Dataset items:
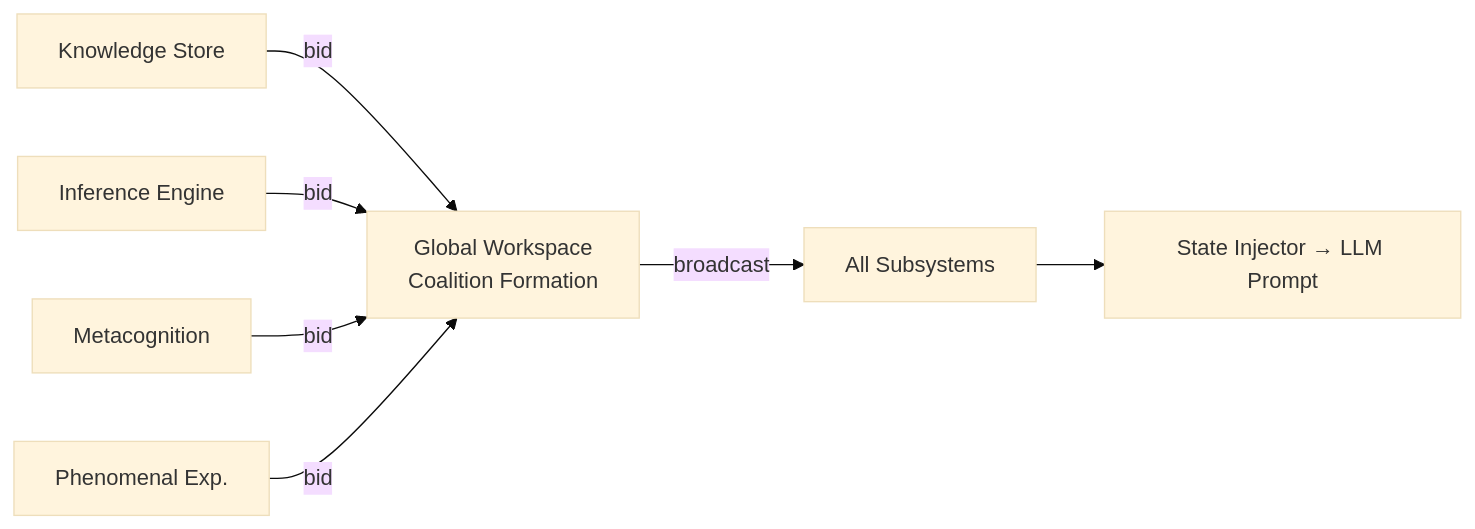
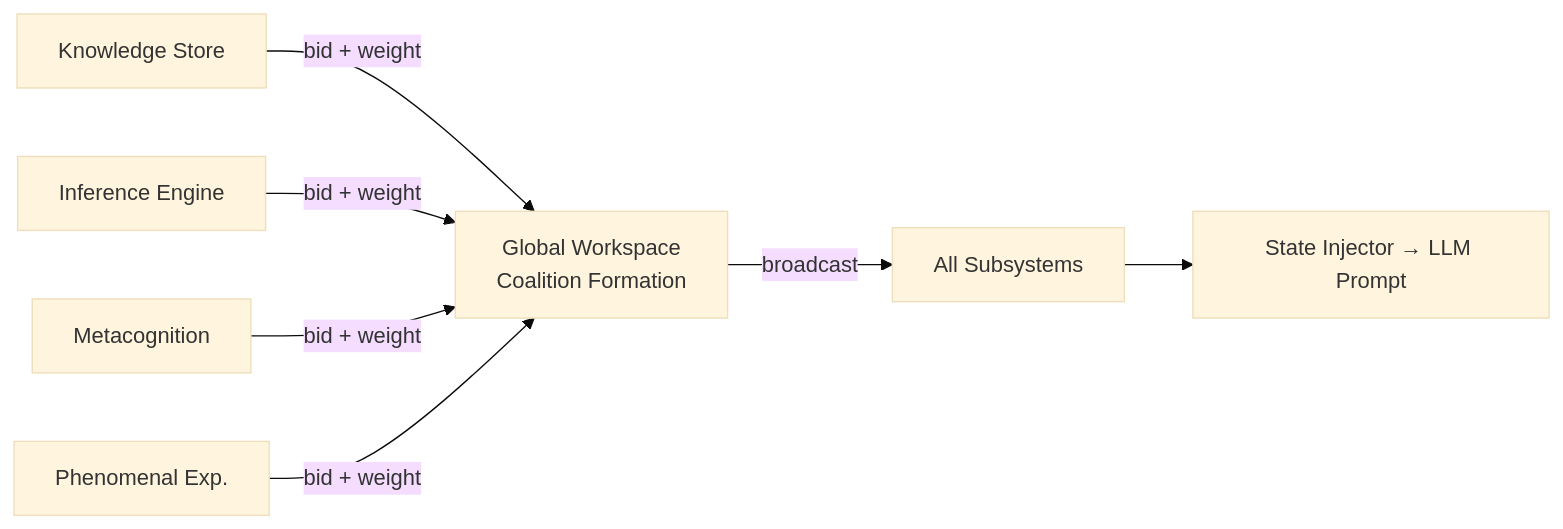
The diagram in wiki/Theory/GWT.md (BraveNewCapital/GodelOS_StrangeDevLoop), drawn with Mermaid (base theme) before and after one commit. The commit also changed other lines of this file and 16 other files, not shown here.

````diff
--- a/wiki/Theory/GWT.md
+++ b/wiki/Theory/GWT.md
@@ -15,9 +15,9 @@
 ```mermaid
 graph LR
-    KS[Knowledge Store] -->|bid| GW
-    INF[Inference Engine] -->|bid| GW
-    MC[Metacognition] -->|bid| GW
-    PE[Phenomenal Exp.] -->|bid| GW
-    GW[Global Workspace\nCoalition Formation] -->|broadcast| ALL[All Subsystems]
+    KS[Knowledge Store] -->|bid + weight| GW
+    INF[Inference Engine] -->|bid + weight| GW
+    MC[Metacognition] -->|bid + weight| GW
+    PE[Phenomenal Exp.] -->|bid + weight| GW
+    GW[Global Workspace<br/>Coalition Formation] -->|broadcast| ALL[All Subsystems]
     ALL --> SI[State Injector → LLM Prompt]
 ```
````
==
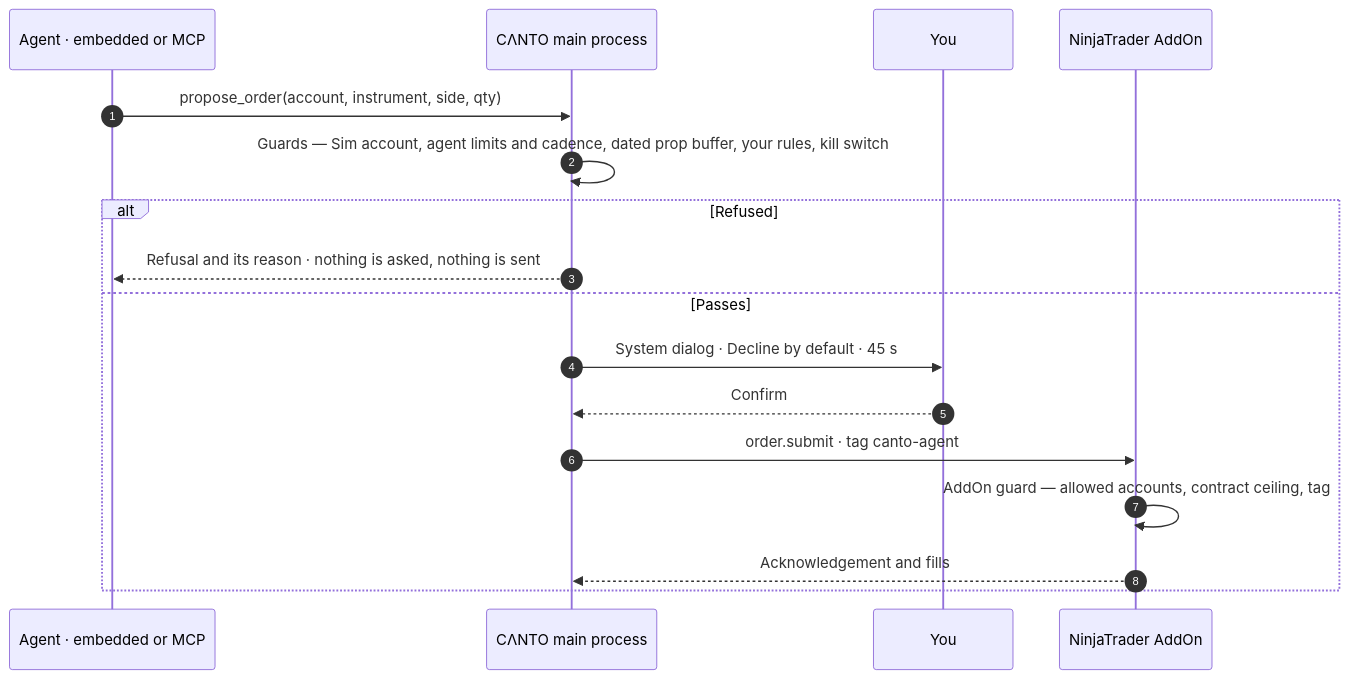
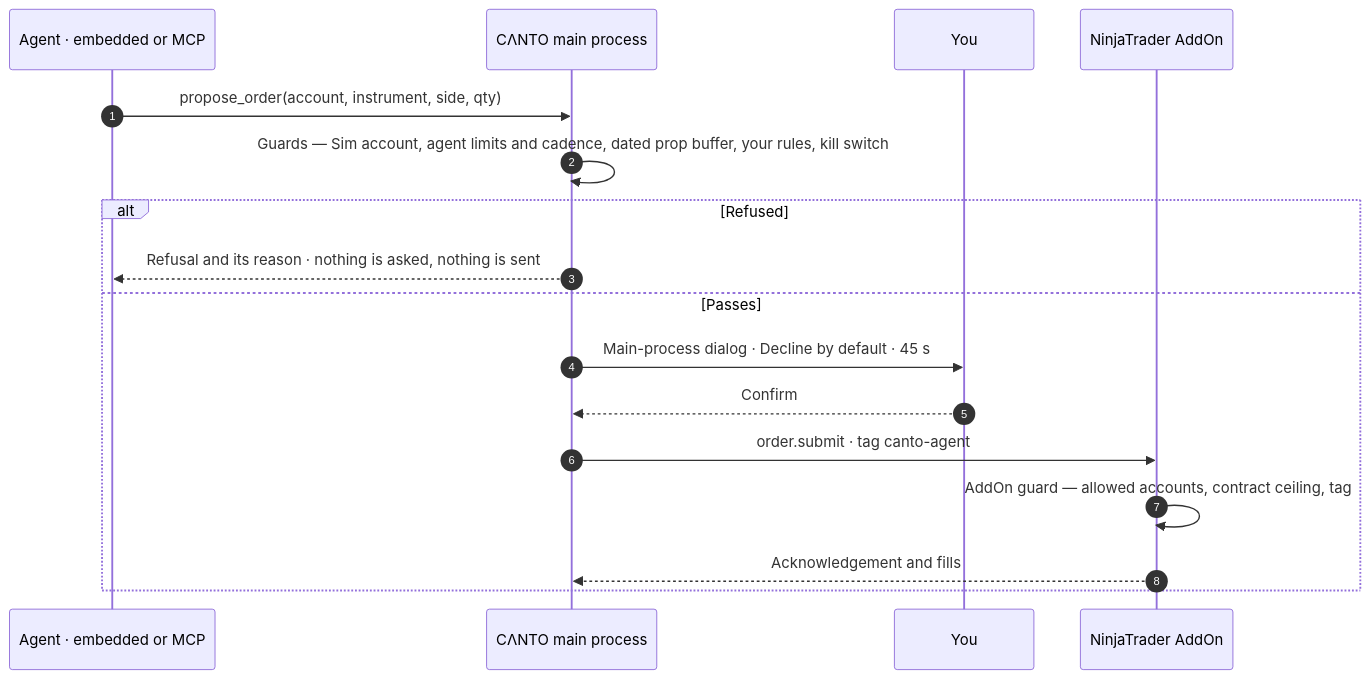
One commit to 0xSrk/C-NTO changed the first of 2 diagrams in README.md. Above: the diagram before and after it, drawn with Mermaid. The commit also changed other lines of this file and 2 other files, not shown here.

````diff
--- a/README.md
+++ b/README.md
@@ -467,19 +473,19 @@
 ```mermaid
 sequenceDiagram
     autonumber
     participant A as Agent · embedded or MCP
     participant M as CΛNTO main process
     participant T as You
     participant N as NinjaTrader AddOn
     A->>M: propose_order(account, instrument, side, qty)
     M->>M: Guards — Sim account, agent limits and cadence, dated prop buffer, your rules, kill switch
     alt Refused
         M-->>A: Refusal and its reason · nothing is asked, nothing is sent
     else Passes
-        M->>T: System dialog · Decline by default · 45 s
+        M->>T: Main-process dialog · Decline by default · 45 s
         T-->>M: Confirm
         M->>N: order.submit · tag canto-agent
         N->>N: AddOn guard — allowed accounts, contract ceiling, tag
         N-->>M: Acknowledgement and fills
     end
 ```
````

* **The problem**:
Every line that holds the string "broadcast" must be copied from the records above.

* **Answer section**:
-    GW[Global Workspace\nCoalition Formation] -->|broadcast| ALL[All Subsystems]
+    GW[Global Workspace<br/>Coalition Formation] -->|broadcast| ALL[All Subsystems]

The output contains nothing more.